Despite the collapse of the real estate in Spain, believe it or not, homes are still sold and not only that, but three of every ten sales of properties bought in Spain are done so with cash in hand, i.e. without the need for a mortgage.
These buyers are, in general, small and medium investors over 55 years of age, able to pay the full price of a dwelling, without having to go to the local or UK bank for a mortgage. The buyers aim is to provide it as a donation to their children or get a return by letting it, preferring to invest in brick and mortar rather than leaving the money in a deposit account, as they believe that their savings are not well assured in the bank and the interest rates are not very jubilant either.
Savings of up to 50%.
Anyway, before acquiring a house or flat, it is recommendable to take into account certain precautions, as obvious as to find out if a tenant resides in or to check charges that can weigh on the property but let's start from the beginning. We will list them on next week articles.
If you take a calculator in hand or use an Excel sheet and start doing some arithmetic you will find out that acquiring a property without funding from a bank and paid in cash it can mean savings of up to 50% with respect to the purchase through a mortgage.
Buy without mortgage.
275,000 mortgages were signed during 2012 of the nearly 320,000 homes that were sold in Spain, according to data from the INE (National Statistics Institute). Despite the collapse of the real estate sector, the Spanish government is still fundraising VAT. With each ten sales of homes; three are carried out with cash, without the need for funding.
The abolition of tax incentives for house purchase from January 1, 2013 and the closing of the mortgage tap, especially for flats that are not owned by banks, has caused that access to a mortgage is more expensive and involves a larger number of demands. Thus, the increase in cash payments to buy flats is a trend that is spreading throughout Spain, except in the Basque country, where the majority of purchases still being done with mortgages.
Who are buying homes with cash on hand?
Since the beginning of the crisis, has emerged a new kind of real estate investor, usually a 55-year-old, who is able to pay the full price of a property in cash, without having to resort to the a mortgage from a bank. New home buyers perceive the mistrust in the financial system and considered that their savings are not sure all in banks. For this reason, they prefer to invest in bricks and mortar, instead of putting all the money in doubtful financial products, or in an account with a fixed interest, speciallywhen interests are decreasing year after year.

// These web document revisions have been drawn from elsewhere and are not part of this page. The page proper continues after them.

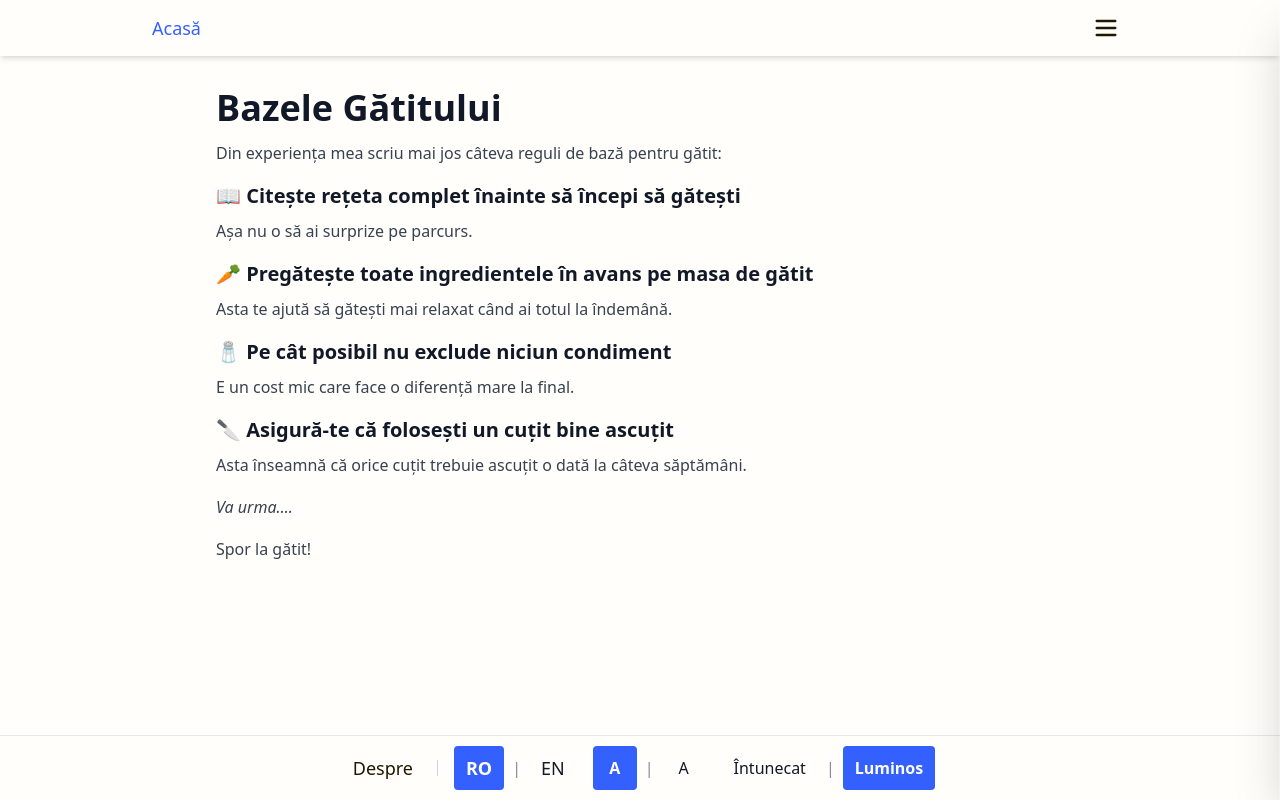
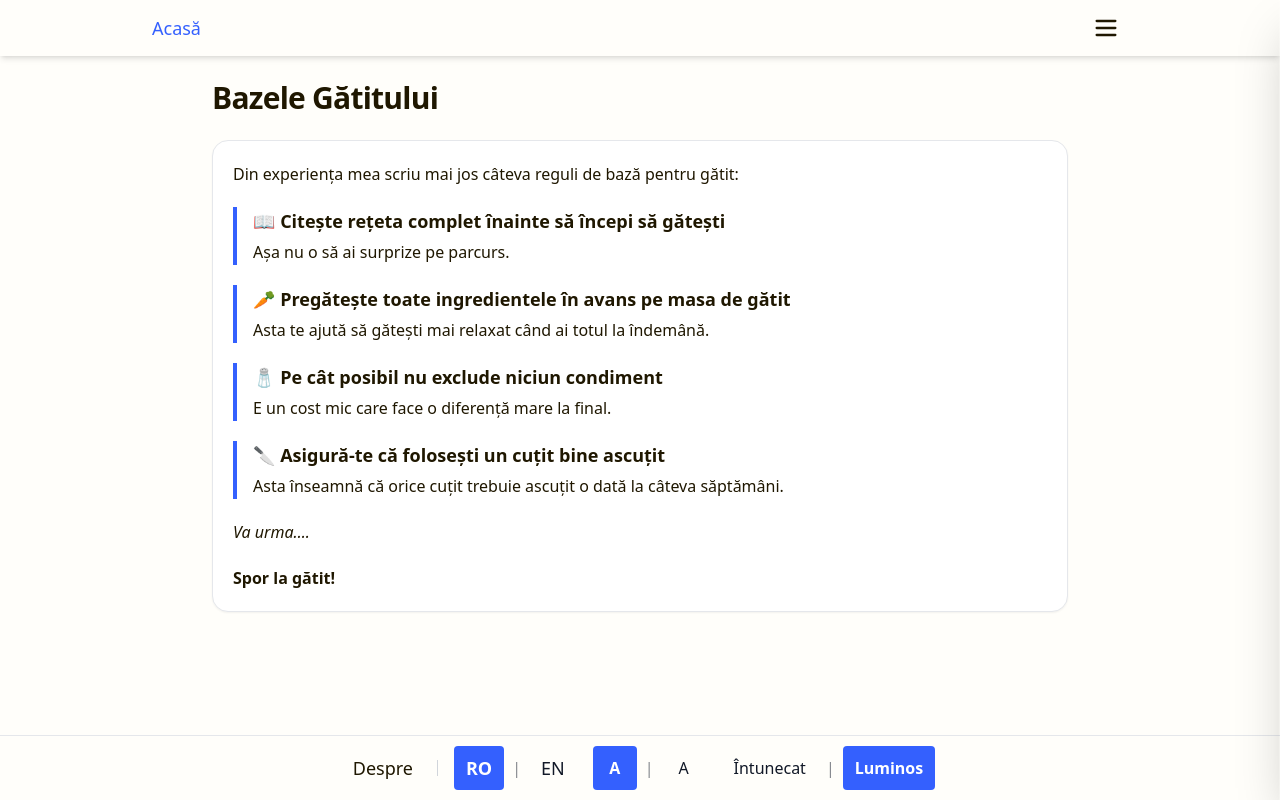
Before and after one commit to psticea/cookingbook, a React (Vite) app: page /cookingbook/cooking-basics in a window 1280 px wide. Built offline with nearby package versions, Linux system fonts and the light colour scheme.

Commit message:
Refactor various components for improved styling and layout consistency

```diff
--- a/src/components/IngredientList.tsx
+++ b/src/components/IngredientList.tsx
@@ -84,7 +84,7 @@ export const IngredientList: React.FC<IngredientListProps> = ({
           if (!ingredientCost) return null;
 
           return (
-            <label key={index} className="flex items-center gap-4 cursor-pointer group">
+            <label key={index} className="flex items-center gap-2.5 cursor-pointer group">
               <input
                 type="checkbox"
                 checked={isChecked}
--- a/src/components/InstructionList.tsx
+++ b/src/components/InstructionList.tsx
@@ -21,12 +21,12 @@ export const InstructionList: React.FC<InstructionListProps> = ({ instructions }
         {instructions[language].map((instruction, index) => (
           <li
             key={index}
-            className="flex gap-2 sm:gap-3 text-base text-gray-800 dark:text-gray-200"
+            className="flex gap-2 text-base text-text-main-light dark:text-text-main-dark"
           >
-            <span className="flex-shrink-0 w-8 h-8 flex items-center justify-center rounded-full bg-accent-light dark:bg-accent-dark text-white font-bold text-base">
+            <span className="flex-shrink-0 w-6 h-6 flex items-center justify-center rounded-full bg-accent-light dark:bg-accent-dark text-white font-bold text-xs">
               {index + 1}
             </span>
-            <p className="flex-1 pt-0.5 sm:pt-1 leading-relaxed">
+            <p className="flex-1 pt-0.5 leading-relaxed">
               {instruction}
             </p>
           </li>
--- a/src/components/SideMenu.tsx
+++ b/src/components/SideMenu.tsx
@@ -66,7 +66,7 @@ export const SideMenu: React.FC<SideMenuProps> = ({
 
       {/* Side Menu Panel - responsive width */}
       <div
-        className={`fixed top-0 right-0 h-full w-3/5 md:w-1/2 lg:w-1/3 bg-surface-light dark:bg-surface-dark shadow-2xl z-50 transform transition-transform duration-300 ease-in-out overflow-y-auto ${
+        className={`fixed top-0 right-0 h-full w-4/5 md:w-1/2 lg:w-1/3 bg-surface-light dark:bg-surface-dark shadow-2xl z-50 transform transition-transform duration-300 ease-in-out overflow-y-auto ${
           isOpen ? 'translate-x-0' : 'translate-x-full'
         }`}
         role="dialog"
--- a/src/index.css
+++ b/src/index.css
@@ -27,9 +27,9 @@ body {
 
 /* Ingredient checkbox styles */
 input[type="checkbox"].ingredient-checkbox {
-  width: 24px;
-  height: 24px;
-  border-radius: 6px;
+  width: 20px;
+  height: 20px;
+  border-radius: 5px;
   border: 2px solid #d1d5db;
   accent-color: #3460fe;
   cursor: pointer;
--- a/src/pages/AboutPage.tsx
+++ b/src/pages/AboutPage.tsx
@@ -96,77 +96,48 @@ const AboutPage: React.FC = () => {
         <MenuLinks onLinkClick={handleMenuClose} />
       </SideMenu>
 
-      <main className="flex-1 container mx-auto px-3 sm:px-4 lg:px-6 py-4 sm:py-6 lg:py-8 max-w-4xl">
-        {/* About Section */}
-        <article className="prose dark:prose-invert max-w-none">
-          <h1 className="text-3xl md:text-4xl font-bold mb-3 text-gray-900 dark:text-gray-100">
-            {getTranslation('aboutTitle', language)}
-          </h1>
+      <main className="flex-1 w-full max-w-4xl mx-auto px-5 pt-6 pb-8 space-y-6">
+        {/* Page Title */}
+        <h1 className="text-3xl font-bold text-text-main-light dark:text-text-main-dark tracking-tight">
+          {getTranslation('aboutTitle', language)}
+        </h1>
 
-          <div className="space-y-3 text-gray-700 dark:text-gray-300">
+        {/* Content Card */}
+        <div className="border border-gray-200 dark:border-zinc-700 rounded-2xl overflow-hidden bg-white dark:bg-zinc-900 shadow-sm">
+          <div className="p-5 space-y-3 text-base leading-relaxed text-text-main-light dark:text-text-main-dark">
             {language === 'ro' ? (
               <>
-                <p className="text-base leading-relaxed">
-                  Salut!
-                </p>
-                <p className="text-base leading-relaxed">
-                  Bine ai venit pe site-ul meu cu rețete.
-                </p>
-                <p className="text-base leading-relaxed">
-                  Aici o să găsești rețetele mele preferate în română și engleză.
-                </p>
-                <p className="text-base leading-relaxed">
-                  Nu sunt reclame, pop-up-uri sau trackere, doar rețete grozave.
-                </p>
-                <p className="text-base leading-relaxed">
-                  Multe rețetele sunt preluate de pe alte website-uri, dar cu ingrediente și instrucțiuni ajustate în funcție de preferințele mele.
-                  Pentru fiecare rețetă preluată vei găsi și link-ul în notele rețetei.
-                </p>
-                <p className="text-base leading-relaxed">
-                  Spor la gătit!
-                </p>
-                <p className="text-base leading-relaxed font-medium">
-                  Paul Sticea<br />
-                  psticea@gmail.com
-                </p>
+                <p>Salut!</p>
+                <p>Bine ai venit pe site-ul meu cu rețete.</p>
+                <p>Aici o să găsești rețetele mele preferate în română și engleză.</p>
+                <p>Nu sunt reclame, pop-up-uri sau trackere, doar rețete grozave.</p>
+                <p>Multe rețetele sunt preluate de pe alte website-uri, dar cu ingrediente și instrucțiuni ajustate în funcție de preferințele mele. Pentru fiecare rețetă preluată vei găsi și link-ul în notele rețetei.</p>
+                <p>Spor la gătit!</p>
+                <p className="font-semibold">Paul Sticea<br />psticea@gmail.com</p>
               </>
             ) : (
               <>
-                <p className="text-base leading-relaxed">
-                  Hello!
-                </p>
-                <p className="text-base leading-relaxed">
-                  Welcome to my recipe website.
-                </p>
-                <p className="text-base leading-relaxed">
-                  Here you'll find my favorite recipes in both English and Romanian.
-                </p>
-                <p className="text-base leading-relaxed">
-                  No ads, no pop-ups, no trackers, just great recipes.
-                </p>
-                <p className="text-base leading-relaxed">
-                  Many recipes are adapted from other websites, but with ingredients and instructions adjusted according to my preferences.
-                  For each adapted recipe, you'll find the link in the recipe notes.
-                </p>
-                <p className="text-base leading-relaxed">
-                  Happy cooking!
-                </p>
-                <p className="text-base leading-relaxed font-medium">
-                  Paul Sticea<br />
-                  psticea@gmail.com
-                </p>
+                <p>Hello!</p>
+                <p>Welcome to my recipe website.</p>
+                <p>Here you'll find my favorite recipes in both English and Romanian.</p>
+                <p>No ads, no pop-ups, no trackers, just great recipes.</p>
+                <p>Many recipes are adapted from other websites, but with ingredients and instructions adjusted according to my preferences. For each adapted recipe, you'll find the link in the recipe notes.</p>
+                <p>Happy cooking!</p>
+                <p className="font-semibold">Paul Sticea<br />psticea@gmail.com</p>
               </>
             )}
           </div>
-        </article>
+        </div>
 
-        {/* Giscus Comments Section */}
-        <section className="mt-12 pt-8 border-t border-gray-200 dark:border-gray-700">
-          <h2 className="text-2xl font-semibold mb-6 text-gray-900 dark:text-gray-100">
-            {language === 'ro' ? 'Comentarii' : 'Comments'}
-          </h2>
-          <div ref={giscusRef} className="giscus-container" />
-        </section>
+        {/* Comments Card */}
+        <div className="border border-gray-200 dark:border-zinc-700 rounded-2xl overflow-hidden bg-white dark:bg-zinc-900 shadow-sm">
+          <div className="bg-accent-light dark:bg-accent-dark px-5 py-3.5">
+            <h2 className="text-center font-bold text-white">
+              {language === 'ro' ? 'Comentarii' : 'Comments'}
+            </h2>
+          </div>
+          <div className="p-5" ref={giscusRef} />
+        </div>
       </main>
       <Footer />
     </div>
--- a/src/pages/CookingBasicsPage.tsx
+++ b/src/pages/CookingBasicsPage.tsx
@@ -53,117 +53,72 @@ const CookingBasicsPage: React.FC = () => {
         <MenuLinks onLinkClick={handleMenuClose} />
       </SideMenu>
 
-      <main className="flex-1 container mx-auto px-3 sm:px-4 lg:px-6 py-4 sm:py-6 lg:py-8 max-w-4xl">
-        {/* Cooking Basics Section */}
-        <article className="prose dark:prose-invert max-w-none">
-          <h1 className="text-3xl md:text-4xl font-bold mb-3 text-gray-900 dark:text-gray-100">
-            {getTranslation('cookingBasicsTitle', language)}
-          </h1>
+      <main className="flex-1 w-full max-w-4xl mx-auto px-5 pt-6 pb-8 space-y-6">
+        {/* Page Title */}
+        <h1 className="text-3xl font-bold text-text-main-light dark:text-text-main-dark tracking-tight">
+          {getTranslation('cookingBasicsTitle', language)}
+        </h1>
 
-          <div className="space-y-4 text-gray-700 dark:text-gray-300">
+        {/* Content Card */}
+        <div className="border border-gray-200 dark:border-zinc-700 rounded-2xl overflow-hidden bg-white dark:bg-zinc-900 shadow-sm">
+          <div className="p-5 space-y-5 text-base leading-relaxed text-text-main-light dark:text-text-main-dark">
             {language === 'ro' ? (
               <>
-                <p className="text-base leading-relaxed">
-                  Din experiența mea scriu mai jos câteva reguli de bază pentru gătit:
-                </p>
+                <p>Din experiența mea scriu mai jos câteva reguli de bază pentru gătit:</p>
 
-                <section>
-                  <h2 className="text-xl font-semibold mb-2 text-gray-900 dark:text-gray-100">
-                    📖 Citește rețeta complet înainte să începi să gătești
-                  </h2>
-                  <p className="leading-relaxed text-base">
-                    Așa nu o să ai surprize pe parcurs.
-                  </p>
-                </section>
+                <div className="border-l-4 border-accent-light dark:border-accent-dark pl-4">
+                  <h2 className="text-lg font-bold mb-1">📖 Citește rețeta complet înainte să începi să gătești</h2>
+                  <p>Așa nu o să ai surprize pe parcurs.</p>
+                </div>
 
-                <section>
-                  <h2 className="text-xl font-semibold mb-2 text-gray-900 dark:text-gray-100">
-                    🥕 Pregătește toate ingredientele în avans pe masa de gătit
-                  </h2>
-                  <p className="leading-relaxed text-base">
-                    Asta te ajută să gătești mai relaxat când ai totul la îndemână.
-                  </p>
-                </section>
+                <div className="border-l-4 border-accent-light dark:border-accent-dark pl-4">
+                  <h2 className="text-lg font-bold mb-1">🥕 Pregătește toate ingredientele în avans pe masa de gătit</h2>
+                  <p>Asta te ajută să gătești mai relaxat când ai totul la îndemână.</p>
+                </div>
 
-                <section>
-                  <h2 className="text-xl font-semibold mb-2 text-gray-900 dark:text-gray-100">
-                    🧂 Pe cât posibil nu exclude niciun condiment
-                  </h2>
-                  <p className="leading-relaxed text-base">
-                    E un cost mic care face o diferență mare la final.
-                  </p>
-                </section>
+                <div className="border-l-4 border-accent-light dark:border-accent-dark pl-4">
+                  <h2 className="text-lg font-bold mb-1">🧂 Pe cât posibil nu exclude niciun condiment</h2>
+                  <p>E un cost mic care face o diferență mare la final.</p>
+                </div>
 
-                <section>
-                  <h2 className="text-xl font-semibold mb-2 text-gray-900 dark:text-gray-100">
-                    🔪 Asigură-te că folosești un cuțit bine ascuțit
-                  </h2>
-                  <p className="leading-relaxed text-base">
-                    Asta înseamnă că orice cuțit trebuie ascuțit o dată la câteva săptămâni.
-                  </p>
-                </section>
+                <div className="border-l-4 border-accent-light dark:border-accent-dark pl-4">
+                  <h2 className="text-lg font-bold mb-1">🔪 Asigură-te că folosești un cuțit bine ascuțit</h2>
+                  <p>Asta înseamnă că orice cuțit trebuie ascuțit o dată la câteva săptămâni.</p>
+                </div>
 
-                <p className="text-base leading-relaxed italic">
-                  Va urma….
-                </p>
-
-                <p className="text-base leading-relaxed font-medium">
-                  Spor la gătit!
-                </p>
+                <p className="italic">Va urma….</p>
+                <p className="font-semibold">Spor la gătit!</p>
               </>
             ) : (
               <>
-                <p className="text-base leading-relaxed">
-                  From my experience, I write below a few basic rules for cooking:
-                </p>
+                <p>From my experience, I write below a few basic rules for cooking:</p>
 
-                <section>
-                  <h2 className="text-xl font-semibold mb-2 text-gray-900 dark:text-gray-100">
-                    📖 Read the recipe completely before you start cooking
-                  </h2>
-                  <p className="leading-relaxed text-base">
-                    This way you won't have surprises along the way.
-                  </p>
-                </section>
+                <div className="border-l-4 border-accent-light dark:border-accent-dark pl-4">
+                  <h2 className="text-lg font-bold mb-1">📖 Read the recipe completely before you start cooking</h2>
+                  <p>This way you won't have surprises along the way.</p>
+                </div>
 
-                <section>
-                  <h2 className="text-xl font-semibold mb-2 text-gray-900 dark:text-gray-100">
-                    🥕 Prepare all ingredients in advance on the cooking table
-                  </h2>
-                  <p className="leading-relaxed text-base">
-                    This helps you cook more relaxed when you have everything at hand.
-                  </p>
-                </section>
+                <div className="border-l-4 border-accent-light dark:border-accent-dark pl-4">
+                  <h2 className="text-lg font-bold mb-1">🥕 Prepare all ingredients in advance on the cooking table</h2>
+                  <p>This helps you cook more relaxed when you have everything at hand.</p>
+                </div>
 
-                <section>
-                  <h2 className="text-xl font-semibold mb-2 text-gray-900 dark:text-gray-100">
-                    🧂 As much as possible, don't exclude any seasoning
-                  </h2>
-                  <p className="leading-relaxed text-base">
-                    It's a small cost that makes a big difference in the end.
-                  </p>
-                </section>
+                <div className="border-l-4 border-accent-light dark:border-accent-dark pl-4">
+                  <h2 className="text-lg font-bold mb-1">🧂 As much as possible, don't exclude any seasoning</h2>
+                  <p>It's a small cost that makes a big difference in the end.</p>
+                </div>
 
-                <section>
-                  <h2 className="text-xl font-semibold mb-2 text-gray-900 dark:text-gray-100">
-                    🔪 Make sure you use a well-sharpened knife
-                  </h2>
-                  <p className="leading-relaxed text-base">
-                    This means any knife should be sharpened once every few weeks.
-                  </p>
-                </section>
+                <div className="border-l-4 border-accent-light dark:border-accent-dark pl-4">
+                  <h2 className="text-lg font-bold mb-1">🔪 Make sure you use a well-sharpened knife</h2>
+                  <p>This means any knife should be sharpened once every few weeks.</p>
+                </div>
 
-                <p className="text-base leading-relaxed italic">
-                  To be continued….
-                </p>
-
-                <p className="text-base leading-relaxed font-medium">
-                  Happy cooking!
-                </p>
+                <p className="italic">To be continued….</p>
+                <p className="font-semibold">Happy cooking!</p>
               </>
             )}
           </div>
-        </article>
+        </div>
       </main>
       <Footer />
     </div>
```
Also changed, not shown: src/pages/HomePage.tsx (+4 -5 lines).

Prices are down by as much as 50 up to 70%.
The type of property which is mostly purchased in cash tends to be small and old, with prices down on its current value by as much as 50 up to 70%. Real bargains you might say.
These small investors do not possess large fortunes, but have enough liquidity to acquire a property without a mortgage. The types of property which attract these buyers are usually small and old, with large reduction in their original prices. In addition, the statistics show that they do not buy to speculate or to reside in it, but rather to leave it in inheritance to their children or to achieve profitability that may round a 5% at present, through its rental. At the same time, both banks and property developers and individuals are making a great effort adjusting prices downward to attract those who are willing to still invest their savings in the real estate market.
Next week we will analyse a complete list of tips of what to look for before carrying out a purchase.